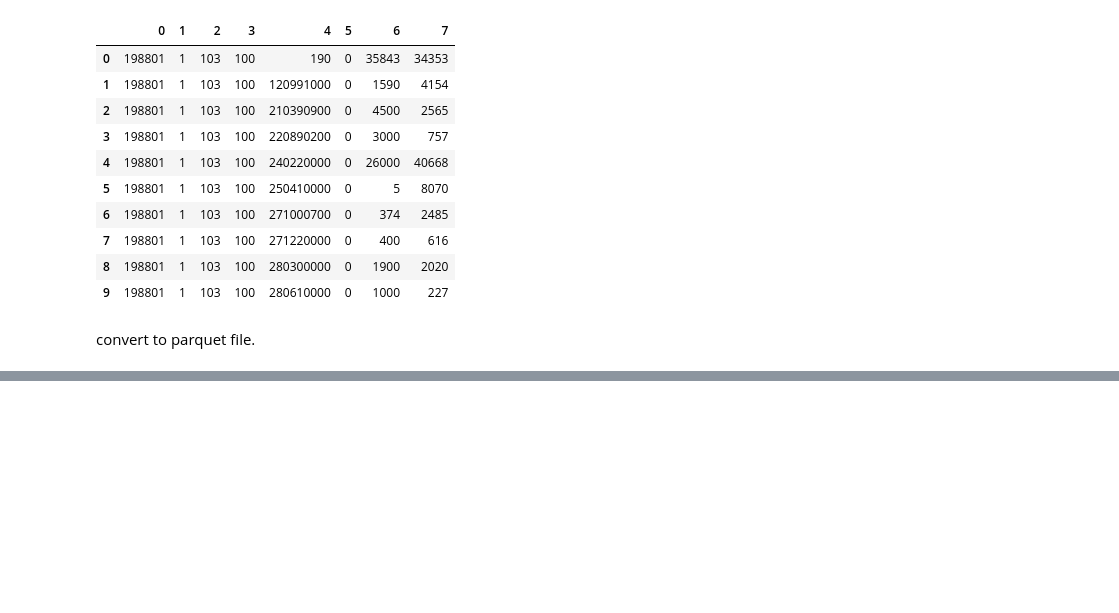
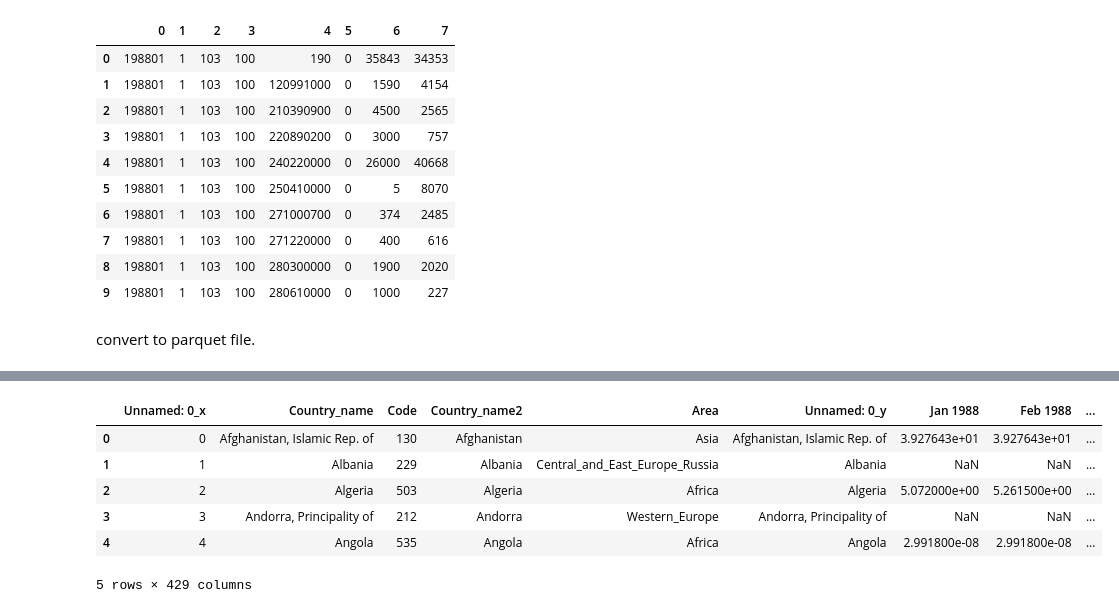
Before and after one commit to macs30123-s23/final-project-ayako, a Jupyter notebook: upload_data.ipynb, the cells around one changed output, grey strips where cells are left out. Cells and saved outputs as stored; diff of their text form; code cells hidden in the pictures; blank space fills up the shorter version.

```diff
--- a/upload_data.ipynb
+++ b/upload_data.ipynb
@@ -45,0 +169,10 @@ s3.upload_file("dataset/trade_1988_2020.parquet", "trade-final-project-bucket",
+# %%
+new_data2.head()
+# %% [output]
+|  | Unnamed: 0_x | Country_name | Code | Country_name2 | Area | Unnamed: 0_y | Jan 1988 | Feb 1988 | ... |
+| 0 | 0 | Afghanistan, Islamic Rep. of | 130 | Afghanistan | Asia | Afghanistan, Islamic Rep. of | 3.927643e+01 | 3.927643e+01 | ... |
+| 1 | 1 | Albania | 229 | Albania | Central_and_East_Europe_Russia | Albania | NaN | NaN | ... |
+| 2 | 2 | Algeria | 503 | Algeria | Africa | Algeria | 5.072000e+00 | 5.261500e+00 | ... |
+| 3 | 3 | Andorra, Principality of | 212 | Andorra | Western_Europe | Andorra, Principality of | NaN | NaN | ... |
+| 4 | 4 | Angola | 535 | Angola | Africa | Angola | 2.991800e-08 | 2.991800e-08 | ... |
+5 rows × 429 columns
```
Also changed, not shown: parts of 28 cells of this notebook, 1 other file.
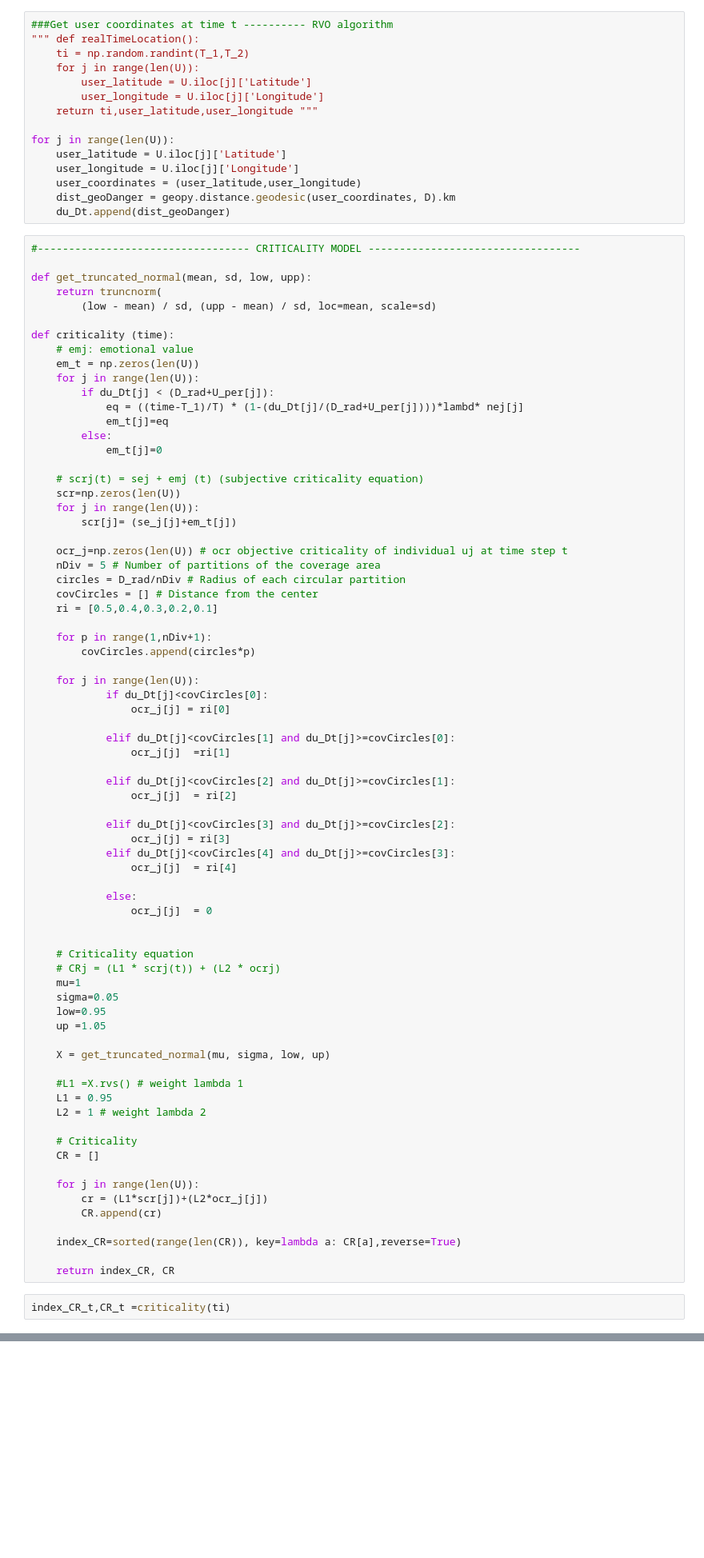
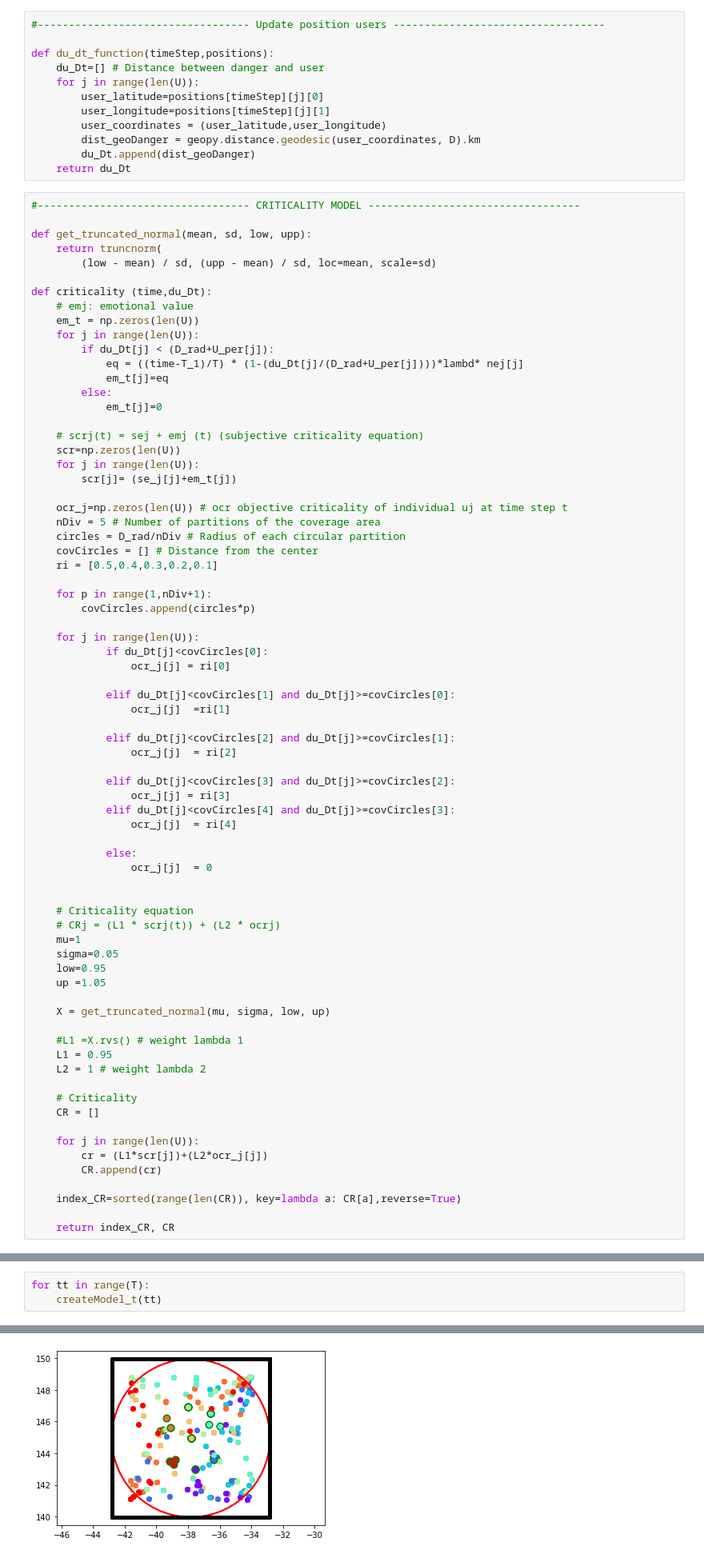
Before and after one commit to giecm1904/Thesis, a Jupyter notebook: Objective Functions/Criticality_cp_solver.ipynb, the cells around one changed output, grey strips where cells are left out. Shown: that part at 80% size. Cells and saved outputs as stored; diff of their text form; blank space fills up the shorter version.

```diff
--- a/Objective Functions/Criticality_cp_solver.ipynb
+++ b/Objective Functions/Criticality_cp_solver.ipynb
@@ -181,20 +187,17 @@ for i in range(len(S)):
 
   U_si.append(temp)
 # %%
-###Get user coordinates at time t ---------- RVO algorithm
-""" def realTimeLocation():
-    ti = np.random.randint(T_1,T_2)
+#---------------------------------- Update position users ----------------------------------
+
+def du_dt_function(timeStep,positions):
+    du_Dt=[] # Distance between danger and user
     for j in range(len(U)):
-        user_latitude = U.iloc[j]['Latitude']
-        user_longitude = U.iloc[j]['Longitude']
-    return ti,user_latitude,user_longitude """
-
-for j in range(len(U)):
-    user_latitude = U.iloc[j]['Latitude']
-    user_longitude = U.iloc[j]['Longitude']
-    user_coordinates = (user_latitude,user_longitude)
-    dist_geoDanger = geopy.distance.geodesic(user_coordinates, D).km
-    du_Dt.append(dist_geoDanger)
+        user_latitude=positions[timeStep][j][0]
+        user_longitude=positions[timeStep][j][1]
+        user_coordinates = (user_latitude,user_longitude)
+        dist_geoDanger = geopy.distance.geodesic(user_coordinates, D).km
+        du_Dt.append(dist_geoDanger)
+    return du_Dt
 # %%
 #---------------------------------- CRITICALITY MODEL ----------------------------------
 
@@ -202,7 +205,7 @@ def get_truncated_normal(mean, sd, low, upp):
     return truncnorm(
         (low - mean) / sd, (upp - mean) / sd, loc=mean, scale=sd)
 
-def criticality (time):
+def criticality (time,du_Dt):
     # emj: emotional value
     em_t = np.zeros(len(U))
     for j in range(len(U)):
@@ -268,5 +271,3 @@ def criticality (time):
     index_CR=sorted(range(len(CR)), key=lambda a: CR[a],reverse=True)
 
     return index_CR, CR
-# %%
-index_CR_t,CR_t =criticality(ti)
@@ -272,0 +383,4 @@ index_CR_t,CR_t =criticality(ti)
+# %%
+for tt in range(T):
+    createModel_t(tt)
+# %% [output]
@@ -273 +404,2 @@ index_CR_t,CR_t =criticality(ti)
+[figure, added]
 # %%
```
Also changed, not shown: parts of 10 cells of this notebook, 1 other file.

### ACTION ITEM
Among the entries, find each line that includes the string "range" and copy it.

### RESPONSE TO THIS EXERCISE
@@ -181,20 +187,17 @@ for i in range(len(S)):
     for j in range(len(U)):
-for j in range(len(U)):
     for j in range(len(U)):
     index_CR=sorted(range(len(CR)), key=lambda a: CR[a],reverse=True)
+for tt in range(T):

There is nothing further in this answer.